Work to complete => List the lines of this listing that hold the word "white".

Provided records =>
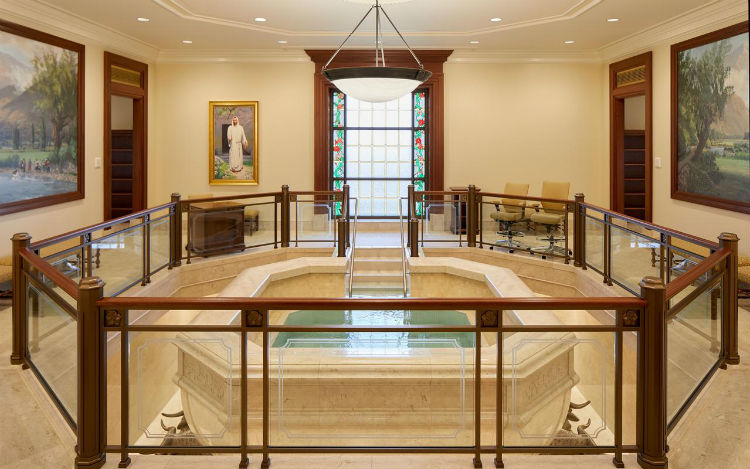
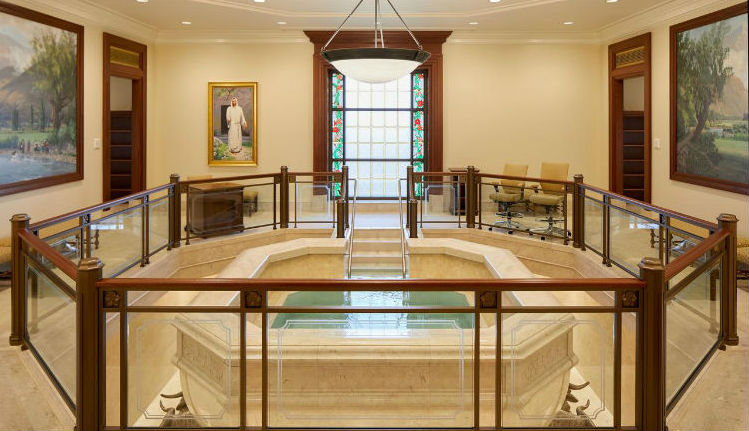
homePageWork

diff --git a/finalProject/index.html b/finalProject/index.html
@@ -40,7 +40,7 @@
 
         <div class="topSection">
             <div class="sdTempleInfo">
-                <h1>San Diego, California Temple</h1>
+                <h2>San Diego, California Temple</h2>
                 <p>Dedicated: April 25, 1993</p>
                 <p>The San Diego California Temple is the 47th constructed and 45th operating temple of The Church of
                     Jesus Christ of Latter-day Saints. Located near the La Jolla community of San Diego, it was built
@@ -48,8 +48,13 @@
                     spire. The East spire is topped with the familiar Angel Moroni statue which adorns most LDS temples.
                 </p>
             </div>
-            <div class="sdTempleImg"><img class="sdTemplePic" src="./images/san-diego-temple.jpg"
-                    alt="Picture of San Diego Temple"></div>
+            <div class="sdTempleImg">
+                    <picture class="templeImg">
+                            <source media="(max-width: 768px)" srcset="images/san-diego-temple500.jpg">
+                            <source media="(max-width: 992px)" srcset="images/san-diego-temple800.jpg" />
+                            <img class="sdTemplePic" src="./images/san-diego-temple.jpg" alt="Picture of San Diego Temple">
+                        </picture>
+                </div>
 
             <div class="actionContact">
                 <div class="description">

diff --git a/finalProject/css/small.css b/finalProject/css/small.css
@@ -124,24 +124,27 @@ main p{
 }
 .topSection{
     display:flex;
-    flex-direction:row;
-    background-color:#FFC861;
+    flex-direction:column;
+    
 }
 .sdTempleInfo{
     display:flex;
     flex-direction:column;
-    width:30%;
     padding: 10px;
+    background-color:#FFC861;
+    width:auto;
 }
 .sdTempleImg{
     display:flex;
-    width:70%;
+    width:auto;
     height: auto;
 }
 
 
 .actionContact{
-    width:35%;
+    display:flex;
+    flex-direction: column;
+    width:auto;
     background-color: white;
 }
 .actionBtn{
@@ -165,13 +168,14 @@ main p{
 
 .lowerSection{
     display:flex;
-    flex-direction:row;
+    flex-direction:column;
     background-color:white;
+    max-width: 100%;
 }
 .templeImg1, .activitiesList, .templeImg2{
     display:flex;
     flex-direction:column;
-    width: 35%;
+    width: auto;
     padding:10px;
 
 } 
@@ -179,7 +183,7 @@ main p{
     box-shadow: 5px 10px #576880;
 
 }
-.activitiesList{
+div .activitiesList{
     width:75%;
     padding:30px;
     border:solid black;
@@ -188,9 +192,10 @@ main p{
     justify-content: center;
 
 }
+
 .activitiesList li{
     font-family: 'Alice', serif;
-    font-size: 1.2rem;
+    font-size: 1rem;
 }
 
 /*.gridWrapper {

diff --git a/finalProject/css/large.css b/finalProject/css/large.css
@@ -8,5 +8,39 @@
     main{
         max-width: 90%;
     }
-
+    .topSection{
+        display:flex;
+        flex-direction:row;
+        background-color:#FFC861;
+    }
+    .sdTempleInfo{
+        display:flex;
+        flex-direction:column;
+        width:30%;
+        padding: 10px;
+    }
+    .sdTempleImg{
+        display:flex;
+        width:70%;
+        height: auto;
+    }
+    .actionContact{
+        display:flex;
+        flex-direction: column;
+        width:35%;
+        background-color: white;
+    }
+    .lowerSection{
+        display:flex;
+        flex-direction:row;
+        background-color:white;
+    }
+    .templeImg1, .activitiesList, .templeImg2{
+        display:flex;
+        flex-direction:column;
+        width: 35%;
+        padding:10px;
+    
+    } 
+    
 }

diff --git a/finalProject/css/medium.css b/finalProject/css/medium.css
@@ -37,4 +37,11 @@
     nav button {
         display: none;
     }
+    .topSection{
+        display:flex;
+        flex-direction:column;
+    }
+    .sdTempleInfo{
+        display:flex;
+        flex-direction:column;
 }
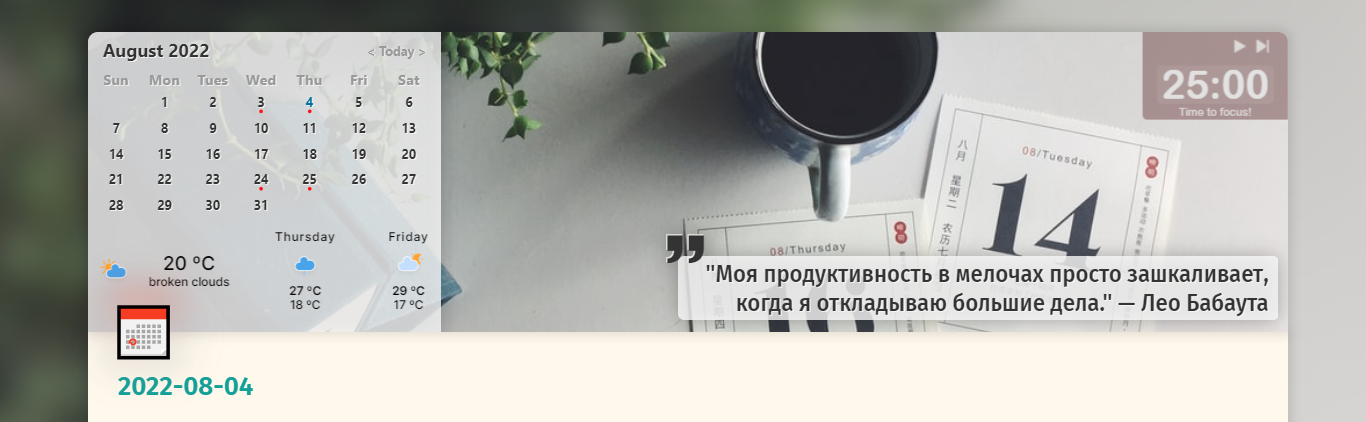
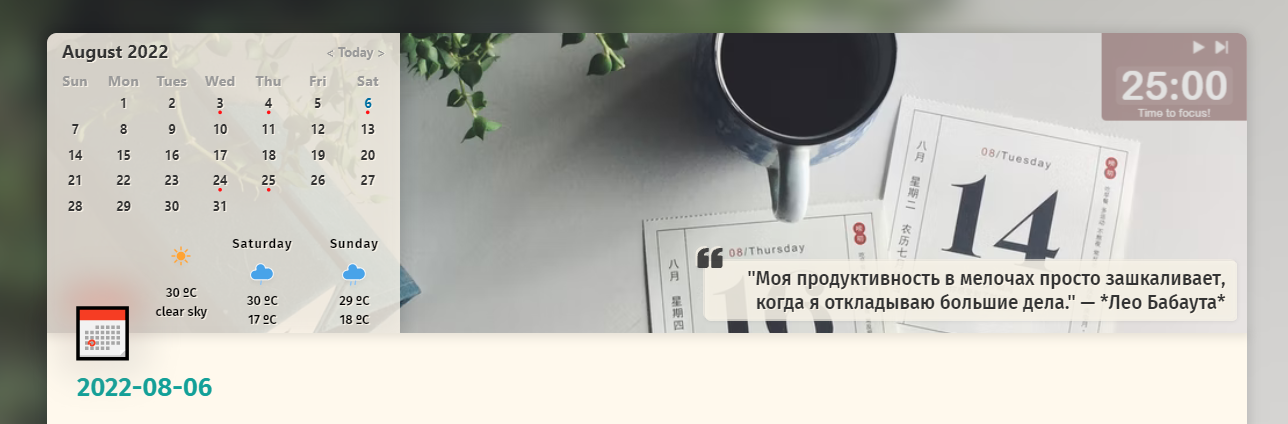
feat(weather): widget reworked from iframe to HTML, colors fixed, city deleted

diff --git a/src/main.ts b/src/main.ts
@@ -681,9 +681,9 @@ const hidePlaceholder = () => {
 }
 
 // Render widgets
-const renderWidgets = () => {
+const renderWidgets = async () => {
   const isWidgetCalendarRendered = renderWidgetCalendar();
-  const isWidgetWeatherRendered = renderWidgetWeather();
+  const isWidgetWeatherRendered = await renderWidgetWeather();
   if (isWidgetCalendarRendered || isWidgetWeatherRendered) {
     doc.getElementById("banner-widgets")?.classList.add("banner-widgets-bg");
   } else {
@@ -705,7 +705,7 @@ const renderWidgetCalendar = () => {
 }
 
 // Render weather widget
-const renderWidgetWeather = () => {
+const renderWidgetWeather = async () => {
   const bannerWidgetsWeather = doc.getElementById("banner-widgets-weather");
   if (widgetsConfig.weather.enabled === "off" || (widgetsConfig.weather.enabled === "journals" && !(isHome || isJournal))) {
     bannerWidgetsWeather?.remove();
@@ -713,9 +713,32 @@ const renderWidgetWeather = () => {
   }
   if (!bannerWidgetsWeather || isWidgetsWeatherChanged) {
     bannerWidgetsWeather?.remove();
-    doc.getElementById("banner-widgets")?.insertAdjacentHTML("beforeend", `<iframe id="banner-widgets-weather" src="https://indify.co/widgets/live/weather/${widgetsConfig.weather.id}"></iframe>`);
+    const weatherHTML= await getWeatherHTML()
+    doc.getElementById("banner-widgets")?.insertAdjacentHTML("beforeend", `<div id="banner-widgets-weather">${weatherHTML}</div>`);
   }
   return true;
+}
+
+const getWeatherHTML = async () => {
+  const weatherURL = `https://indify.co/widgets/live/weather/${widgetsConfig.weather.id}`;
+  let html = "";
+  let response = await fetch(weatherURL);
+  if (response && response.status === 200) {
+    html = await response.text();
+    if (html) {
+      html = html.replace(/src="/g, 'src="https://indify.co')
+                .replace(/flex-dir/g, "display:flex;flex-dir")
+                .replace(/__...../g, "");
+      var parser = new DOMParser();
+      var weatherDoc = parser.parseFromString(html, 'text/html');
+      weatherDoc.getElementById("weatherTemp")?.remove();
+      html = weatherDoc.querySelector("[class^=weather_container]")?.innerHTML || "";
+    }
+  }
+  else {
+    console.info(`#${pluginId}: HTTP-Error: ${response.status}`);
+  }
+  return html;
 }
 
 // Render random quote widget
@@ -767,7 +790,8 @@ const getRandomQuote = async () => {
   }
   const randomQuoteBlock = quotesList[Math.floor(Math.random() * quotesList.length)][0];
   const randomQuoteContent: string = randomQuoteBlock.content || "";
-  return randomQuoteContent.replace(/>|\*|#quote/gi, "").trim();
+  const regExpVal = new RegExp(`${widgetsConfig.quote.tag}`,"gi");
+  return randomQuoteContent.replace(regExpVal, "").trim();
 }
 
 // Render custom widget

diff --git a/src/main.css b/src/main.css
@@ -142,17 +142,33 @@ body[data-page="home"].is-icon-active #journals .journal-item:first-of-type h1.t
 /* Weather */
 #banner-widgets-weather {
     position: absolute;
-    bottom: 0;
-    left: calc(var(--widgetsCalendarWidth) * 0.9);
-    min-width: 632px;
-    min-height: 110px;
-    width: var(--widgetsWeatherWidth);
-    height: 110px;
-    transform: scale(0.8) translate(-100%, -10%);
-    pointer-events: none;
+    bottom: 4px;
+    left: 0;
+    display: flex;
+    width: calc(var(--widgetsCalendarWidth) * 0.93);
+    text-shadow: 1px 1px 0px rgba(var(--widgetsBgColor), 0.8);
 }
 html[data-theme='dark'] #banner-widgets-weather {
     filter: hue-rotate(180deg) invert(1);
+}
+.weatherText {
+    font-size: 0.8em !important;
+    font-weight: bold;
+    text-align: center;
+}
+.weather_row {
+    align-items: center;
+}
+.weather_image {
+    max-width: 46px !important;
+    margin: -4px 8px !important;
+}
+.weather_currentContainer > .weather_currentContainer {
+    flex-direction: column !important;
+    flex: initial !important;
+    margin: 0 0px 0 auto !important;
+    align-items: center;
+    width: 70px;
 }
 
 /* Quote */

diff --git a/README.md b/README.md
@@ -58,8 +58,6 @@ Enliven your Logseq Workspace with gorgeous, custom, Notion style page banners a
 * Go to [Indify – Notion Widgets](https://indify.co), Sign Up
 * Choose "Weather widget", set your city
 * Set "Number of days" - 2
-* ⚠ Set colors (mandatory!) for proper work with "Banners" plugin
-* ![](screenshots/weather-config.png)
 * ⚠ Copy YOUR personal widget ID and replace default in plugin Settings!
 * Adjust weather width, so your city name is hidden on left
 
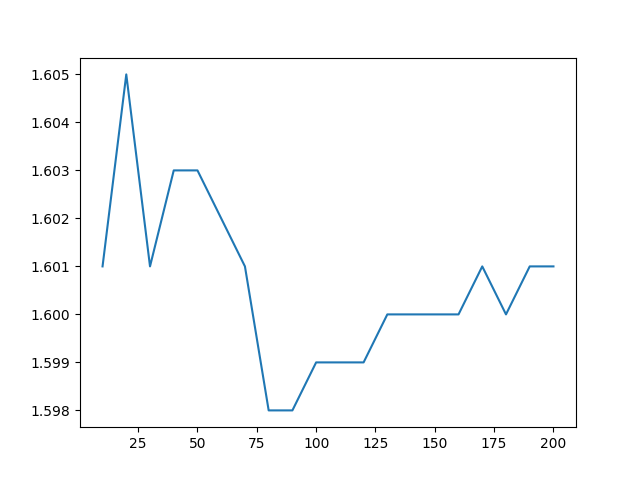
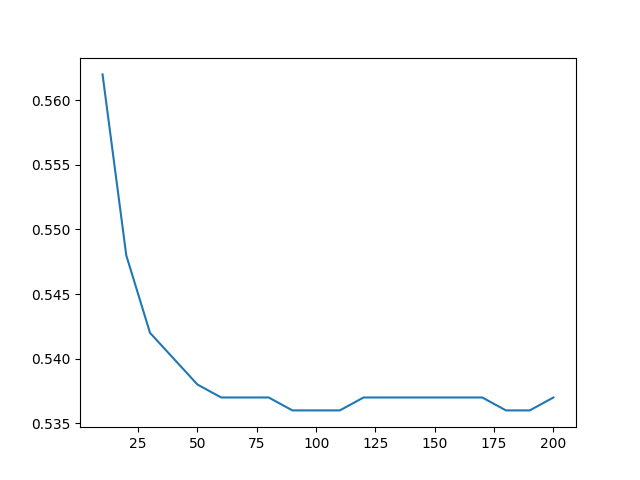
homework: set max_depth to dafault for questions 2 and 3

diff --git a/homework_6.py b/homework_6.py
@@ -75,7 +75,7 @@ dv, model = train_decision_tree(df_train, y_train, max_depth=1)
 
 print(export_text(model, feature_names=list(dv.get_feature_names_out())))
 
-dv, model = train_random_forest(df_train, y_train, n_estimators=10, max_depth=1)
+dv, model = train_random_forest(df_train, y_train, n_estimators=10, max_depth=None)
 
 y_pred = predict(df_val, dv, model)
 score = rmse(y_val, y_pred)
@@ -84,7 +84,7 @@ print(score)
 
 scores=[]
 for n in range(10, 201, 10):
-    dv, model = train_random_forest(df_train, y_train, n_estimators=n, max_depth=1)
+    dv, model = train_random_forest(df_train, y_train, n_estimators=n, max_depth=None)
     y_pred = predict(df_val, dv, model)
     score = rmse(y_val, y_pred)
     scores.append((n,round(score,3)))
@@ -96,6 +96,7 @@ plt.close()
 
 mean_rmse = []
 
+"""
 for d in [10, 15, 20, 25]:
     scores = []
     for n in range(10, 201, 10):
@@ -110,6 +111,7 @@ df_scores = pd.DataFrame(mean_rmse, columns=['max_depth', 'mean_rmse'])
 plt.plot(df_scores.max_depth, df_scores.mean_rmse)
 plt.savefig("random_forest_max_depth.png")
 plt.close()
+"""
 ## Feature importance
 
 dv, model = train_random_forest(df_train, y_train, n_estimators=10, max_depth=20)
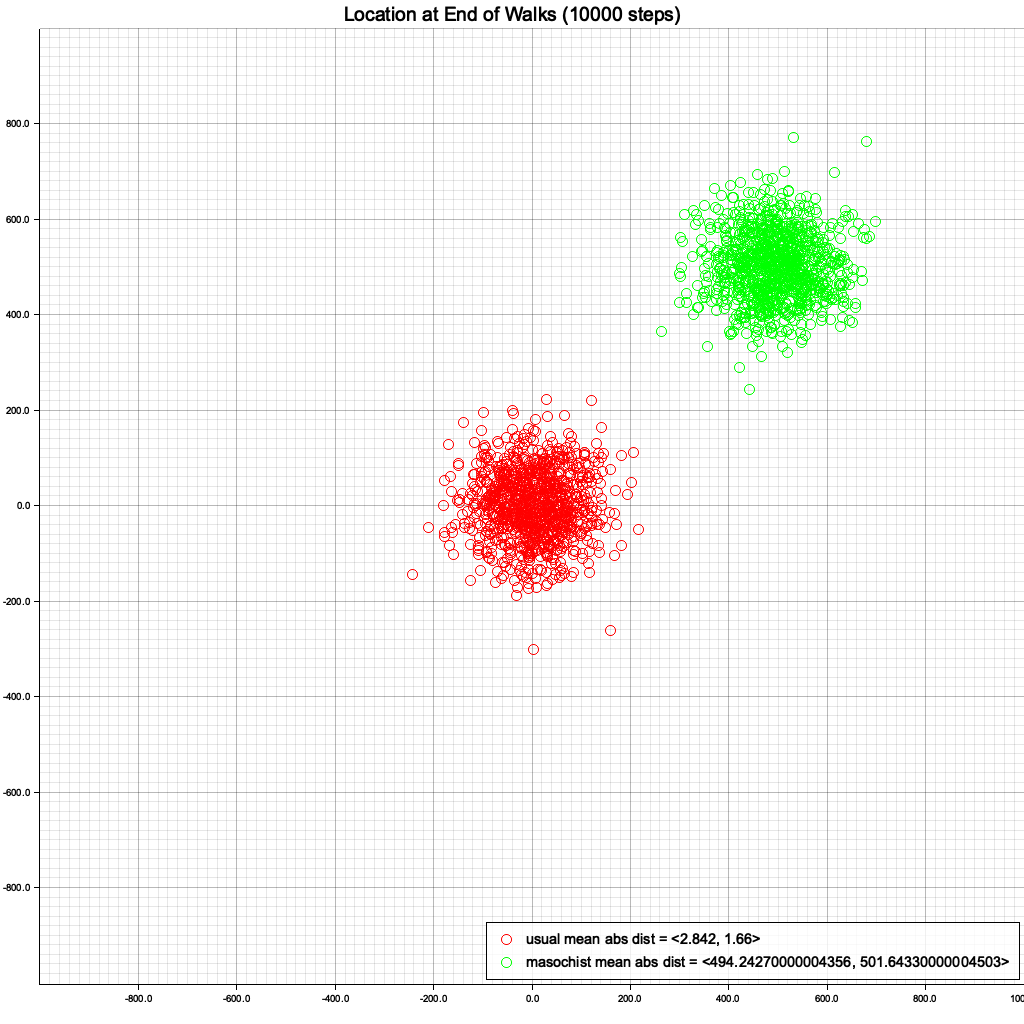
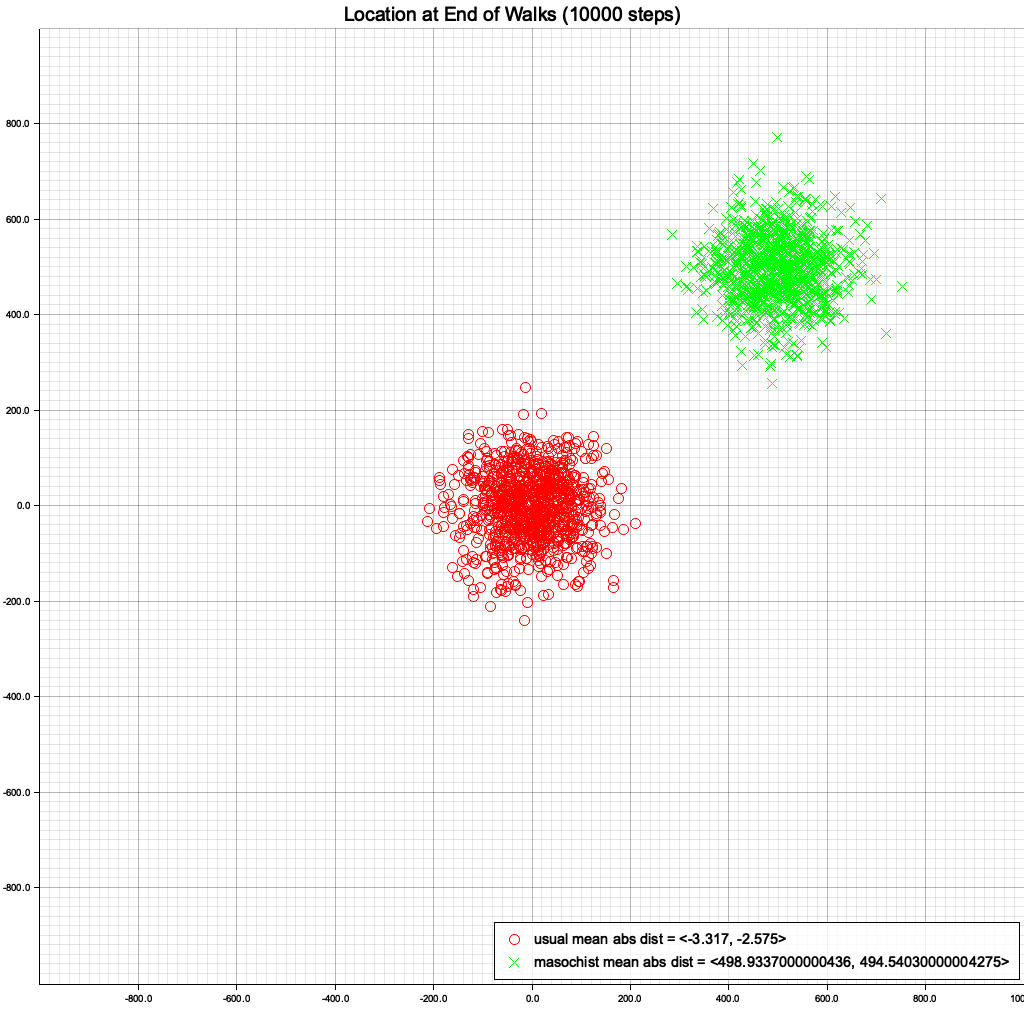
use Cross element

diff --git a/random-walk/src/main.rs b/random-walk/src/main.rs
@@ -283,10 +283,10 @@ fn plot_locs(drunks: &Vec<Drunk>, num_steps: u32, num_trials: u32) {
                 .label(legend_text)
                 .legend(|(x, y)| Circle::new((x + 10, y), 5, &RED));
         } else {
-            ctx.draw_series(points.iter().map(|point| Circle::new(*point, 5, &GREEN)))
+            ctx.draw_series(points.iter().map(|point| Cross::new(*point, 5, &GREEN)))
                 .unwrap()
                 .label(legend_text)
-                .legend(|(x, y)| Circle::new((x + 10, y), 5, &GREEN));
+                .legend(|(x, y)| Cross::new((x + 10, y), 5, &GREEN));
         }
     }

Output of the exercise =>
     background-color: white;
     background-color:white;
+        background-color: white;
+        background-color:white;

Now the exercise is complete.